While the Cerebras paper speculated about some of the fluid-dynamics problems the CS-1 could help solve – like landing a helicopter on a windy day or providing equipment failure prediction – the company’s CEO wants to go further. “We need to apply this to problems beyond computational fluid dynamics,” he told ZDNet.
For more on tech, read about how Nvidia RTX GPUs will remain in short supply until at least April, and check out our recent breakdown of how the RTX 3060 stacks up against the PS5 and Xbox Series X.

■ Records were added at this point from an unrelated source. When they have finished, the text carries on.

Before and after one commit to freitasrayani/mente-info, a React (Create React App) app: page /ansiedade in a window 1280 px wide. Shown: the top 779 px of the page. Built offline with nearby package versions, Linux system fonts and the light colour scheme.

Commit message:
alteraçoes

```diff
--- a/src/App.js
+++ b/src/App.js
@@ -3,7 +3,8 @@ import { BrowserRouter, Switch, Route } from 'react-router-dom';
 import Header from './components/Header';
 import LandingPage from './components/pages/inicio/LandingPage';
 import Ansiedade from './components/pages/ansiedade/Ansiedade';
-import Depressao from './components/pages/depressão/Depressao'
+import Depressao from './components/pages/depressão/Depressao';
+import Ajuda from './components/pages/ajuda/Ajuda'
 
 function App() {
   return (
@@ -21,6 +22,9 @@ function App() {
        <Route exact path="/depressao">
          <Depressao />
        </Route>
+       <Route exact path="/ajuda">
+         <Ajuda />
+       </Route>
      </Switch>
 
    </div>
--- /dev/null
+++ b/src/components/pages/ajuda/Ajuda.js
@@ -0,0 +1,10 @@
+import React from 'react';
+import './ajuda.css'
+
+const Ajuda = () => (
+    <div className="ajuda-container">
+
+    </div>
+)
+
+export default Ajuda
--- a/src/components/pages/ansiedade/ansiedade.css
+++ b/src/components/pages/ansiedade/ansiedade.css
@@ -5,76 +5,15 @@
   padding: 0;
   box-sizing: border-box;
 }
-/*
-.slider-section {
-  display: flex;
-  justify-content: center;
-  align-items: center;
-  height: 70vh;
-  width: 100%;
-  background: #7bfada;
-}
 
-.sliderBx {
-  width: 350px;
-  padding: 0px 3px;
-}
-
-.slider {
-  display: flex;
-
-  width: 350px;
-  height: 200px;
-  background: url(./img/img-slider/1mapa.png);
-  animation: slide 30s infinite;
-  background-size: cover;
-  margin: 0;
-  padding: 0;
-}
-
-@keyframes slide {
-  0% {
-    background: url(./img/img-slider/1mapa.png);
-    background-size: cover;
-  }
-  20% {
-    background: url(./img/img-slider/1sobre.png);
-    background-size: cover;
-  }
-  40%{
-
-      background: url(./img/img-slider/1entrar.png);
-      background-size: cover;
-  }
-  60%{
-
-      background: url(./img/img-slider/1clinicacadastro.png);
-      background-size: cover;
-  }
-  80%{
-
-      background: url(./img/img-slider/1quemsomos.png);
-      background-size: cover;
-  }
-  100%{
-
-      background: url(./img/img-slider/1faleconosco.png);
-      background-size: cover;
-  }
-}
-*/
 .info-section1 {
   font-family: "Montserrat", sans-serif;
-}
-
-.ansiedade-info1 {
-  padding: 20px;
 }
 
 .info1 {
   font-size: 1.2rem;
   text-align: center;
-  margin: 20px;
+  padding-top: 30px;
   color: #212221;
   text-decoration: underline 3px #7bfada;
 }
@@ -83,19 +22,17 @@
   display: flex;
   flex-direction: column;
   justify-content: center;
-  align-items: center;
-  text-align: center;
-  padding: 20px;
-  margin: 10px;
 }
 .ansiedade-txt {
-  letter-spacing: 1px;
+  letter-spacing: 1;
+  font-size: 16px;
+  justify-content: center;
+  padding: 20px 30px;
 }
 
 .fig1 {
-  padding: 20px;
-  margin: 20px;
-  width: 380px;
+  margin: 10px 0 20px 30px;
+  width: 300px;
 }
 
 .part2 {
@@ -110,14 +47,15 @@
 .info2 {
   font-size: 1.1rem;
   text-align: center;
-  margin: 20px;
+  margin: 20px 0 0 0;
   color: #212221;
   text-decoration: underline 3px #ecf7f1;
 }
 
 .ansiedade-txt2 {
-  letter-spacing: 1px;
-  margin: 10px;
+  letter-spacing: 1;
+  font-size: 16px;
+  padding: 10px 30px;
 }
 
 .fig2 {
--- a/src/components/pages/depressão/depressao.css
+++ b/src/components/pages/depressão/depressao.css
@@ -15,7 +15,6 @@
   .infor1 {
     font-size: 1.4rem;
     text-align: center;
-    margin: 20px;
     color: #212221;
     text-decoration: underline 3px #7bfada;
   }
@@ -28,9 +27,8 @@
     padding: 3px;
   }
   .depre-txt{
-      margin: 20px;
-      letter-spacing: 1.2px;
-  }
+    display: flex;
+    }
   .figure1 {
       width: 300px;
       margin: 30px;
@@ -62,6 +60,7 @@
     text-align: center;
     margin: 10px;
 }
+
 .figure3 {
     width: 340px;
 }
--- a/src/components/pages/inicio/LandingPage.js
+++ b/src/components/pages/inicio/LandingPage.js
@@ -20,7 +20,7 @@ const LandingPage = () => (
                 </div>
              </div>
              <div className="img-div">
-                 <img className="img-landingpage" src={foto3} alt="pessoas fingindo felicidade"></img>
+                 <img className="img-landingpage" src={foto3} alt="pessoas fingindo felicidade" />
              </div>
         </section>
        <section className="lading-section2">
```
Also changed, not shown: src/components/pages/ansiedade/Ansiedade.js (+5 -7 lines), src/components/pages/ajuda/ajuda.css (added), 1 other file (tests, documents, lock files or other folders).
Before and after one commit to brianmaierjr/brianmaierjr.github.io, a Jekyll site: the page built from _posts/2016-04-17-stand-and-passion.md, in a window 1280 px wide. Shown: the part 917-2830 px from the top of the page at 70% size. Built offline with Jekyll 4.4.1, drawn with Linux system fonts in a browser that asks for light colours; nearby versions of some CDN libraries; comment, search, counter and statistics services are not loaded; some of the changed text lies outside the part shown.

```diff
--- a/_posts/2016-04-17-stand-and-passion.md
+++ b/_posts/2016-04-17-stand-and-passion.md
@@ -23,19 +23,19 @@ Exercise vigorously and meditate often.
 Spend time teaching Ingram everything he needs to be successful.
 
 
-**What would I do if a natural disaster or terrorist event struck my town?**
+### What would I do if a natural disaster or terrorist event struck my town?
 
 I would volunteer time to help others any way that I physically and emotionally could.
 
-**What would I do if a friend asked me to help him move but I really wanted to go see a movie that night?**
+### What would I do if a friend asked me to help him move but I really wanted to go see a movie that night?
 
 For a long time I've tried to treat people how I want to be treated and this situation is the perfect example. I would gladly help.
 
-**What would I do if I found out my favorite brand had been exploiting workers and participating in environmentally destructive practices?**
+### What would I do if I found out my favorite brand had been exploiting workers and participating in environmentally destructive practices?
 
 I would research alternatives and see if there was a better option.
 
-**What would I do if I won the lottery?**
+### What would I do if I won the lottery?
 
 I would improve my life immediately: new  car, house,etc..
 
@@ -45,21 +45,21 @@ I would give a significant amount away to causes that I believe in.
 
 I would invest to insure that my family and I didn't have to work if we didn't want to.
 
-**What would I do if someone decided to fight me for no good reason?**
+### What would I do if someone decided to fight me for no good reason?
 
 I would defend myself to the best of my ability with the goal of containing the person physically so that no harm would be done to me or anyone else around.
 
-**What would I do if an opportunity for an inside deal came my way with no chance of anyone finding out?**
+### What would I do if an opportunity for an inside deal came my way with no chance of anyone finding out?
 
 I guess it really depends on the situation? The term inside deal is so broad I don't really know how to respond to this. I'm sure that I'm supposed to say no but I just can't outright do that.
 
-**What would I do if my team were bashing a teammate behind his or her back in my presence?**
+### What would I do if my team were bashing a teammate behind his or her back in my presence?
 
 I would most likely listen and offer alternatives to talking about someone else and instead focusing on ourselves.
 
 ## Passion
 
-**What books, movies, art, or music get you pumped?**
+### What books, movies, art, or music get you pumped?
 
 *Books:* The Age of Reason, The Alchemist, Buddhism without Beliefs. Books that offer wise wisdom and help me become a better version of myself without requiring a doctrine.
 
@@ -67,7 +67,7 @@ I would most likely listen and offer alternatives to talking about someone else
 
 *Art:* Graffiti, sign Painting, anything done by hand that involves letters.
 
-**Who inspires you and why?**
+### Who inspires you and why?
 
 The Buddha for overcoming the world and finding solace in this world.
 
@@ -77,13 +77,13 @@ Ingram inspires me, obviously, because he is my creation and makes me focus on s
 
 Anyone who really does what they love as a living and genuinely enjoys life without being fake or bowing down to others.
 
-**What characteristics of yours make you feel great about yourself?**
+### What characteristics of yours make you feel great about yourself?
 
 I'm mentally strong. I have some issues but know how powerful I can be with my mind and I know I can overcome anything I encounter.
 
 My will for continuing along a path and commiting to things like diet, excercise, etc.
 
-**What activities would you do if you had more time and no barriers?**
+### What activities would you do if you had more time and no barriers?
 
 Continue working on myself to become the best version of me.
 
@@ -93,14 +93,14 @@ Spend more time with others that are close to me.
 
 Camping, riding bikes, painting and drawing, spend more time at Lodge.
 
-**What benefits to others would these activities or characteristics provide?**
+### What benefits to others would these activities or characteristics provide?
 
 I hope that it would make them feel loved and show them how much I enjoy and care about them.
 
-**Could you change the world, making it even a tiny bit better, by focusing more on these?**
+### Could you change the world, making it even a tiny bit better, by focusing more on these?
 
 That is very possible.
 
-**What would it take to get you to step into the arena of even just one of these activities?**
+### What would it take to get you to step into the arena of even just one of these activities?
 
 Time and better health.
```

Jenny McGrath is a science writer for IGN. She never tweets, but here she is @JennyMcGeez.